** WORK TO BE COMPLETED **
What lines of the data below hold the string "Normoesténico"? Copy each one.

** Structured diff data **
........
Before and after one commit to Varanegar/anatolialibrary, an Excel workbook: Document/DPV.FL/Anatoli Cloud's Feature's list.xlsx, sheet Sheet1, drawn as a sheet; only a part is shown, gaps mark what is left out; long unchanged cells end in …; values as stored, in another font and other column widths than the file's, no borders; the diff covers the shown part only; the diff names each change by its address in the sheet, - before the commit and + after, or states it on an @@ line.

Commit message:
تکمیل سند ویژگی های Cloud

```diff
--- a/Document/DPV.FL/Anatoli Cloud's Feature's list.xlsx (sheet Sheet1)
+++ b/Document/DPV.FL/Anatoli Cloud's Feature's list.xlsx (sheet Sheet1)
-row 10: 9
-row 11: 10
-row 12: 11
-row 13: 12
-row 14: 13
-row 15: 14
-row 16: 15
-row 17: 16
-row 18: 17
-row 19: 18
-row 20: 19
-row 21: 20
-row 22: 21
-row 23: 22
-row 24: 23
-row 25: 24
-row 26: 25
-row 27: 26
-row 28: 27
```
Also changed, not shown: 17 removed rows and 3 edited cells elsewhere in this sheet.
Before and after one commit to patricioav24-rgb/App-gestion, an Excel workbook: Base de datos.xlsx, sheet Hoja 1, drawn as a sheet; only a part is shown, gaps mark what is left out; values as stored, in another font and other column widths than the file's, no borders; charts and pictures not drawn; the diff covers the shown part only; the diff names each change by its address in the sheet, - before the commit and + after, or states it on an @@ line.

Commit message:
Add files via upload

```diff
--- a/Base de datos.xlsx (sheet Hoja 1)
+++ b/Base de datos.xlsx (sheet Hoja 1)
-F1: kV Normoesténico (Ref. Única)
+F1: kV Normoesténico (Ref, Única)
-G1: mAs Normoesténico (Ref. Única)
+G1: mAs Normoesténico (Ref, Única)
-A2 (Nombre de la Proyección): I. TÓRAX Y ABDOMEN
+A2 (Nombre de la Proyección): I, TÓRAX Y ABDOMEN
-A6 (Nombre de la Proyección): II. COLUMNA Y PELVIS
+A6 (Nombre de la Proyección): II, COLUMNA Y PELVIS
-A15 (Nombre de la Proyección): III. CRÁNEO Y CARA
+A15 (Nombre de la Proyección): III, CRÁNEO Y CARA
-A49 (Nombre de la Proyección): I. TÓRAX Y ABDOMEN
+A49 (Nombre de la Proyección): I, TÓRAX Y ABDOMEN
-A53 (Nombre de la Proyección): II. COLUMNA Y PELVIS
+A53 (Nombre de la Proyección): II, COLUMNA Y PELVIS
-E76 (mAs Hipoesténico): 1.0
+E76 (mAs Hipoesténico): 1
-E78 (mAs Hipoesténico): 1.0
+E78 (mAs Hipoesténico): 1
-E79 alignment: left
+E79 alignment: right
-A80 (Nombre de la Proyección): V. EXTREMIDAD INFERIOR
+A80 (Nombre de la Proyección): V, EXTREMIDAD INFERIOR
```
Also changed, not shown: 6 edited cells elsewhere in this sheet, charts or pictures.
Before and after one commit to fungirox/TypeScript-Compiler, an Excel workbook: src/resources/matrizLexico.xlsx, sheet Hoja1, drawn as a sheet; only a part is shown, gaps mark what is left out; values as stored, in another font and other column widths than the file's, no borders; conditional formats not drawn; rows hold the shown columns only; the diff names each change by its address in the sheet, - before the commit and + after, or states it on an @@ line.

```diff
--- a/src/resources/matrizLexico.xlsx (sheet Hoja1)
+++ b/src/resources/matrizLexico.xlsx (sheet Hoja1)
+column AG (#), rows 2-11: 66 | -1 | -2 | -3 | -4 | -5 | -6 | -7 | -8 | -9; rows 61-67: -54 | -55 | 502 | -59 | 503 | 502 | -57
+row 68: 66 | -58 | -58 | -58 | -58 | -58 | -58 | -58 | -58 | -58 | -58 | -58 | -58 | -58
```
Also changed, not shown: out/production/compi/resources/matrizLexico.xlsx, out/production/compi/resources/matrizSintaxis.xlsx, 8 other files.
........
** TASK OUTPUT **
-F1: kV Normoesténico (Ref. Única)
+F1: kV Normoesténico (Ref, Única)
-G1: mAs Normoesténico (Ref. Única)
+G1: mAs Normoesténico (Ref, Única)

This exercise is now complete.